In the first forty or sixty or so pages, the titular narrator, Linda Wallheim, just spends too much darn time explaining the Mormon world of Draper, Utah. And it’s not just the quantity but the nature of the explanation that grates on me. For instance:

The church taught that everyone who was in the celestial kingdom had to be in a marriage—marriage was the highest law of the gospel—but that didn’t mean she had to be married to Tobias. In the old days, people would say worthy single women were lucky because they’d be married to Joseph Smith or Brigham Young in the afterlife. But people didn’t say that much anymore since polygamy had been carefully scripted out of the mainstream Mormon church.

This is pretty great because it throws a lot of my complaints into a single paragraph.
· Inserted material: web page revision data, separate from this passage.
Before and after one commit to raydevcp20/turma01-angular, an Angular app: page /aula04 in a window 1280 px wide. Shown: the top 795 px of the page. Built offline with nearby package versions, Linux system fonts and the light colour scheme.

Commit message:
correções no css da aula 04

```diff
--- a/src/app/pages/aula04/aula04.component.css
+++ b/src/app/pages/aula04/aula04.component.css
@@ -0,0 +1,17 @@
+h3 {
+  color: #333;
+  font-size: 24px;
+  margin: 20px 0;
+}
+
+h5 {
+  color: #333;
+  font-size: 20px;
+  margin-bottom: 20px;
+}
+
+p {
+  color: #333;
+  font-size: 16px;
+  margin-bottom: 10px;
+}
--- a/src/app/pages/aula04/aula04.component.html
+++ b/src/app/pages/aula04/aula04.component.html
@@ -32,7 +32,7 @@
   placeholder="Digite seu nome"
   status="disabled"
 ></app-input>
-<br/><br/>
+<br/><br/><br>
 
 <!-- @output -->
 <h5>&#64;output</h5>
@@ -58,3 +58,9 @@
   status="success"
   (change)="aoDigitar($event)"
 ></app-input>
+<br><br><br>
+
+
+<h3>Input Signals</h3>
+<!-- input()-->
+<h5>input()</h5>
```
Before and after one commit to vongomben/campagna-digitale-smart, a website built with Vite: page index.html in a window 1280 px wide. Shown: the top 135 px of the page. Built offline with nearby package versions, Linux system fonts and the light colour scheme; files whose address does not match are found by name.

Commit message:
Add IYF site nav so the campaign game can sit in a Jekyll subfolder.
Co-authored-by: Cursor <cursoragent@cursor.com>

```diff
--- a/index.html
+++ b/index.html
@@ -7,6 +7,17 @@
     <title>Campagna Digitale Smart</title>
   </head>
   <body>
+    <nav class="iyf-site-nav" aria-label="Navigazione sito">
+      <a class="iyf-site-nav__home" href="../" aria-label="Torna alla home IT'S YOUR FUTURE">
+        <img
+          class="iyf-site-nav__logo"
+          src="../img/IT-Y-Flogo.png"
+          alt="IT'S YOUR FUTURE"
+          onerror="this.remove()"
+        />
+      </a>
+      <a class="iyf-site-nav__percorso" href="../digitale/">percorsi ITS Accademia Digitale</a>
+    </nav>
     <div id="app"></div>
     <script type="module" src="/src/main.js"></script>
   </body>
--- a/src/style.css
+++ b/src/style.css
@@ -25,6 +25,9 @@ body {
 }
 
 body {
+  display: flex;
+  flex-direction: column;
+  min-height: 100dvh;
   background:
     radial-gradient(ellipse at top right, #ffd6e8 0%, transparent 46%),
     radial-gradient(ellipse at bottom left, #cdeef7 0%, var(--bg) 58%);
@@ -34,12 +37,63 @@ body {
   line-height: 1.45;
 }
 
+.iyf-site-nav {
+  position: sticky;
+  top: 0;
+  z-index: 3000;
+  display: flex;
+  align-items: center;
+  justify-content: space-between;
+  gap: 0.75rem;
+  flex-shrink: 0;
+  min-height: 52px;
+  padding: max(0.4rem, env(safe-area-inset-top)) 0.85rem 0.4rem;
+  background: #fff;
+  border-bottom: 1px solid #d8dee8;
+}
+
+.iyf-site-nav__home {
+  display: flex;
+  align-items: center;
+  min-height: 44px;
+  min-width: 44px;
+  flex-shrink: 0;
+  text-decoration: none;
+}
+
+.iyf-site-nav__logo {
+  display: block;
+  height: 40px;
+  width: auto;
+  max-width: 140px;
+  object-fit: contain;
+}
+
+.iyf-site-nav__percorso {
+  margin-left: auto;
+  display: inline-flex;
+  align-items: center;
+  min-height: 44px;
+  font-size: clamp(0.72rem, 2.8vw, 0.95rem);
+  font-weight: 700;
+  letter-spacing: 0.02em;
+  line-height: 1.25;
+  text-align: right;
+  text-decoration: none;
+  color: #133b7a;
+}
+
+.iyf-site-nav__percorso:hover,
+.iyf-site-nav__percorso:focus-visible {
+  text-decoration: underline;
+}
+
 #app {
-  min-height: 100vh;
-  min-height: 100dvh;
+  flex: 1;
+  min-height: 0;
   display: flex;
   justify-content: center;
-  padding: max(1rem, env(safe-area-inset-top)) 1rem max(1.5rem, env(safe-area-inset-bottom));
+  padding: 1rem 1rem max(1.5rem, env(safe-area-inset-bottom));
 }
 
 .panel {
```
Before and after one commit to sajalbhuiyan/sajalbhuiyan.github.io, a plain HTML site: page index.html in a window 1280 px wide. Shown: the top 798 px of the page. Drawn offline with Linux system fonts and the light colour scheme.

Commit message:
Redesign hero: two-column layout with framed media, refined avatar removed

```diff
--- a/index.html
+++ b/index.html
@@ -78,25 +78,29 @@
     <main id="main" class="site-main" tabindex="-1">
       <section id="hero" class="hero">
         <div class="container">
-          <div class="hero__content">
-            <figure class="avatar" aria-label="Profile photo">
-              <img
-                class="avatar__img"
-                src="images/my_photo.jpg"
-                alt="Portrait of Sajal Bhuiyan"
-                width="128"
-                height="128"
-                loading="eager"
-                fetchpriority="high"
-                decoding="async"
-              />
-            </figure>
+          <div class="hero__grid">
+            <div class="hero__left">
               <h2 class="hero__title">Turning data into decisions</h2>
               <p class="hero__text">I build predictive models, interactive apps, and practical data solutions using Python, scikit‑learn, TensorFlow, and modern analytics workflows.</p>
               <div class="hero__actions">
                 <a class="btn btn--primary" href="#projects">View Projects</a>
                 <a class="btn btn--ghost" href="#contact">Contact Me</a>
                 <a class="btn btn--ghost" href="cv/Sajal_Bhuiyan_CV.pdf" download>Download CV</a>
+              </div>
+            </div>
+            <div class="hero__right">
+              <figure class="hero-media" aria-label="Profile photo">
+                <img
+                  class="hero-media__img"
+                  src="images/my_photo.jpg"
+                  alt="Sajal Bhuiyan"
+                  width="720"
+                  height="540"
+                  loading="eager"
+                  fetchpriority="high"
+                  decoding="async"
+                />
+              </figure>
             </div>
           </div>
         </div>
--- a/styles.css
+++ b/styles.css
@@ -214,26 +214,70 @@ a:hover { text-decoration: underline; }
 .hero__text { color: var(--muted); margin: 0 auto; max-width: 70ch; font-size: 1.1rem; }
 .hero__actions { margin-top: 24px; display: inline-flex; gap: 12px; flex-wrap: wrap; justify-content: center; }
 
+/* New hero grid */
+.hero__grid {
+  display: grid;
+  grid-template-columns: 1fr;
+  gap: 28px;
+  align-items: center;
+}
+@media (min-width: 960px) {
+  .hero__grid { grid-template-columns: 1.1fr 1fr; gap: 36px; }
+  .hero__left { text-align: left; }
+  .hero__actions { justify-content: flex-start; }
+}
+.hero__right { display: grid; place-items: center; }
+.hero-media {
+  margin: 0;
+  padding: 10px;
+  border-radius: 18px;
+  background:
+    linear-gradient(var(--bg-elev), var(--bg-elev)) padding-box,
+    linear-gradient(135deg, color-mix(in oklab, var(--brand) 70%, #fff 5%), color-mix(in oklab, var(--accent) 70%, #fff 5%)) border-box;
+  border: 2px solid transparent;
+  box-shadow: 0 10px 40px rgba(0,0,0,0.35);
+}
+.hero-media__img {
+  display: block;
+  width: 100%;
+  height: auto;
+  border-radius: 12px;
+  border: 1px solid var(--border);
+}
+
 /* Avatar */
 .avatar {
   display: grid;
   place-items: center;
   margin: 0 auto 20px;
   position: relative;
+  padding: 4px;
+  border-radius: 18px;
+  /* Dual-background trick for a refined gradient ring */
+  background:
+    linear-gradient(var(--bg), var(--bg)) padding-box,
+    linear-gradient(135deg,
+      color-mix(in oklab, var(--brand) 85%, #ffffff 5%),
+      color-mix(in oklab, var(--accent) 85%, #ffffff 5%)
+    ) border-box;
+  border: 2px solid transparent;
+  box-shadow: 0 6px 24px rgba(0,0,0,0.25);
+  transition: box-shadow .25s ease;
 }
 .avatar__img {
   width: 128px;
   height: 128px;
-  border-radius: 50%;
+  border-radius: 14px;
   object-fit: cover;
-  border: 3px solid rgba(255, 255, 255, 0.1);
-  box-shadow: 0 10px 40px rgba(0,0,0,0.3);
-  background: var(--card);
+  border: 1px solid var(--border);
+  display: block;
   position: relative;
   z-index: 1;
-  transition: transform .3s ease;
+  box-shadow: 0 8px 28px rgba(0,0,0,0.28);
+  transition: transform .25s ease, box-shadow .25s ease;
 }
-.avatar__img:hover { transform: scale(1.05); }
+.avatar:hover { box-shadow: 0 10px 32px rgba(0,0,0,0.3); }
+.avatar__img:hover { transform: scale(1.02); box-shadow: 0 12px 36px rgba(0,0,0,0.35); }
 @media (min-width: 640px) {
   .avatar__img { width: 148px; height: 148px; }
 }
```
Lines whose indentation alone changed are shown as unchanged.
Continue reading “Let’s get those first forty to sixty pages out of the way first (the beginning of our thlook at The Bishop’s Wife) (no Cary Grant this time around)”